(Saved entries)
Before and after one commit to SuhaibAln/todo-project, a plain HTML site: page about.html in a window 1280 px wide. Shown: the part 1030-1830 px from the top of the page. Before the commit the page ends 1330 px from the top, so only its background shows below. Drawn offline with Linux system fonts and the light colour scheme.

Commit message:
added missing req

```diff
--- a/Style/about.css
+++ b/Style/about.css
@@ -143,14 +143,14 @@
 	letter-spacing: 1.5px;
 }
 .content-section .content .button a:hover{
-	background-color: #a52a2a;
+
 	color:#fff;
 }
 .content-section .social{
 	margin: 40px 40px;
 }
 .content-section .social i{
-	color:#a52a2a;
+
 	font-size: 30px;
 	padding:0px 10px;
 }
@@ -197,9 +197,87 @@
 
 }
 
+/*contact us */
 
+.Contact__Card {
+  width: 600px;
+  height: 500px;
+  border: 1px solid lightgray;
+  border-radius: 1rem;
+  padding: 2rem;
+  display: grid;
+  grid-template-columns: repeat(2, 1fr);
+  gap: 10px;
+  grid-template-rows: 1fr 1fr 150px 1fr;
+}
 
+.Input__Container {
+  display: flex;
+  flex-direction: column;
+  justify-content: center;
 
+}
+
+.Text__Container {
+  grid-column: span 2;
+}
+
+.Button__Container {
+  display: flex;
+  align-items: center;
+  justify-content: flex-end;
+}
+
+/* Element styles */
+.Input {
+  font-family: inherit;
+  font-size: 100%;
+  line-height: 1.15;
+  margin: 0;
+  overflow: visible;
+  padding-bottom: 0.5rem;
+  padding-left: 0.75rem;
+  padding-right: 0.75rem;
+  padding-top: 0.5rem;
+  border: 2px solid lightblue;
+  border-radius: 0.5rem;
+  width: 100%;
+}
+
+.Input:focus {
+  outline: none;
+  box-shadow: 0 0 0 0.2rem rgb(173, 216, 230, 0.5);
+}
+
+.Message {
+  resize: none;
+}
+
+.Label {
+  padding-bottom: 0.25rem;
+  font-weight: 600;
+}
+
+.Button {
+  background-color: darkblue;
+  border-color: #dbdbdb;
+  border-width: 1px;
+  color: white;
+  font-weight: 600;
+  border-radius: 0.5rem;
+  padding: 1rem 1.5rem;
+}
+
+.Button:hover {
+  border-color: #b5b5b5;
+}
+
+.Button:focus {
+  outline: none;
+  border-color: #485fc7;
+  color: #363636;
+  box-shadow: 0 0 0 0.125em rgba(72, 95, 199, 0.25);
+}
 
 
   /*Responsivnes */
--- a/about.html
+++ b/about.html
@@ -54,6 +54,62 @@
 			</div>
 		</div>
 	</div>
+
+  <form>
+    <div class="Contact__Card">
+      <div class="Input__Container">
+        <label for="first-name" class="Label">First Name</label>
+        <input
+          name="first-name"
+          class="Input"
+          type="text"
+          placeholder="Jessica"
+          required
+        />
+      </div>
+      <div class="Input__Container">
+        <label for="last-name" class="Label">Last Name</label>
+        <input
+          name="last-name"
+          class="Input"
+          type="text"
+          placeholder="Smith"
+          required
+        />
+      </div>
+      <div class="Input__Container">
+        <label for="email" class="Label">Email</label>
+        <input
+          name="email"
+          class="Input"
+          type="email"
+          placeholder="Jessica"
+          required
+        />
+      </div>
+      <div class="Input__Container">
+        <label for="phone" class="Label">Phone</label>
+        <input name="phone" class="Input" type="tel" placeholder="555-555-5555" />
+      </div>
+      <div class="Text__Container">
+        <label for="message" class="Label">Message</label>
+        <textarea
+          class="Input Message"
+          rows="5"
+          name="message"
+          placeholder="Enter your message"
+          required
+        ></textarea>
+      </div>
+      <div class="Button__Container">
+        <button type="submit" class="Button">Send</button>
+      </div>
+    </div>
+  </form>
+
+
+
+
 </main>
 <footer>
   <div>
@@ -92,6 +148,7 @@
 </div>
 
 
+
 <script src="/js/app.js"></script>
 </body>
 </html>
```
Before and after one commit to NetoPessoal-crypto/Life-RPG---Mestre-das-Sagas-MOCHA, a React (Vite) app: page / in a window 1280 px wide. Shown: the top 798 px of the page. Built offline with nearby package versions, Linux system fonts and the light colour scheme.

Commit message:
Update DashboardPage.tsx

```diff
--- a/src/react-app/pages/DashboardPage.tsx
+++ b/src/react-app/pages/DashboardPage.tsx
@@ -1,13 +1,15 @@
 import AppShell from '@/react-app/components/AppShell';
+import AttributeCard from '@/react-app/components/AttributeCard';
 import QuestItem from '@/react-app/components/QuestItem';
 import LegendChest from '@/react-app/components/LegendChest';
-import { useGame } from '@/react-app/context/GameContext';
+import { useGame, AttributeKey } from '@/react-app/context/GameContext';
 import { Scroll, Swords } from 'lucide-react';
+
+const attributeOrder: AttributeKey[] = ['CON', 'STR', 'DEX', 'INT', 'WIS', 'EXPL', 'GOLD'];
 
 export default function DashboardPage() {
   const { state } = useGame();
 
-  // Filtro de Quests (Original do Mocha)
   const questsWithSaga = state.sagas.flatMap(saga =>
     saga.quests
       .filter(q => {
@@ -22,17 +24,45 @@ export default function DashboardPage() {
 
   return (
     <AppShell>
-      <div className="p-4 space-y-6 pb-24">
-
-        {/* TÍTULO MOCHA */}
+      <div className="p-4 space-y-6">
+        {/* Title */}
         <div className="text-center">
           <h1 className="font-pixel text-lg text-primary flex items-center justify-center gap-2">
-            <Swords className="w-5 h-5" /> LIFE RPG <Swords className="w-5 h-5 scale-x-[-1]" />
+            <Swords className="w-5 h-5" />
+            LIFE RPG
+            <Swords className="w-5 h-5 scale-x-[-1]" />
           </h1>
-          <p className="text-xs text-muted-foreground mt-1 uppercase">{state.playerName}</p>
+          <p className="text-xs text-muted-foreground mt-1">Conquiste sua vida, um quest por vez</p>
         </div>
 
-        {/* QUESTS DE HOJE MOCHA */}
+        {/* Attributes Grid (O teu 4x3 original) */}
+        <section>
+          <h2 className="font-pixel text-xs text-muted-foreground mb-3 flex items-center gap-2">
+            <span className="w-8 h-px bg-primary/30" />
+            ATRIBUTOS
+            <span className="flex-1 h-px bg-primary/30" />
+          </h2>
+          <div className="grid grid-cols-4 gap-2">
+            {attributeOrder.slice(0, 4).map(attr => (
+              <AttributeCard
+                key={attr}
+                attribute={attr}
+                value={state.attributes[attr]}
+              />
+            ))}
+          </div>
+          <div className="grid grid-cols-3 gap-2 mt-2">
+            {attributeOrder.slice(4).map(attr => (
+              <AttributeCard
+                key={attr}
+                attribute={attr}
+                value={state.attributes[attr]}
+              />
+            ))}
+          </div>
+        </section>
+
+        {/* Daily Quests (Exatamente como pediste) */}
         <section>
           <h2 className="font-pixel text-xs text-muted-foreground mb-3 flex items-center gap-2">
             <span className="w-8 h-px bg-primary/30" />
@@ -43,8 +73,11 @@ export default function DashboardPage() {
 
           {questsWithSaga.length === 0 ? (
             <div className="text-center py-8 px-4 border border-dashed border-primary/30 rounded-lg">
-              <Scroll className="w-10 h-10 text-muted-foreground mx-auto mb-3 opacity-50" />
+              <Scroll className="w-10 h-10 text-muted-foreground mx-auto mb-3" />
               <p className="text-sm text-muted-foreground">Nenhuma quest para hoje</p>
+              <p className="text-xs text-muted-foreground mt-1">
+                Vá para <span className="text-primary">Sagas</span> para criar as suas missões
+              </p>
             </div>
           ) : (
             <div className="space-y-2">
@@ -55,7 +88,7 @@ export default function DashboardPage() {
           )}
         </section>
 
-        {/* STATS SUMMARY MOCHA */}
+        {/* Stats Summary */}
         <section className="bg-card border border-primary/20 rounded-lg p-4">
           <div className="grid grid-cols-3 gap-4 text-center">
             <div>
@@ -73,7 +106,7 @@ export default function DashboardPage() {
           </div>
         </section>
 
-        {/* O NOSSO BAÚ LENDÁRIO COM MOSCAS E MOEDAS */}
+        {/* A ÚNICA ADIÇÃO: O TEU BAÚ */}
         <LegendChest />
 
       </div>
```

TASK GOAL:
Search the records for the word "function" and return every line that holds it.

WRITTEN RESPONSE:
 export default function DashboardPage() {
@@ -22,17 +24,45 @@ export default function DashboardPage() {
@@ -43,8 +73,11 @@ export default function DashboardPage() {
@@ -55,7 +88,7 @@ export default function DashboardPage() {
@@ -73,7 +106,7 @@ export default function DashboardPage() {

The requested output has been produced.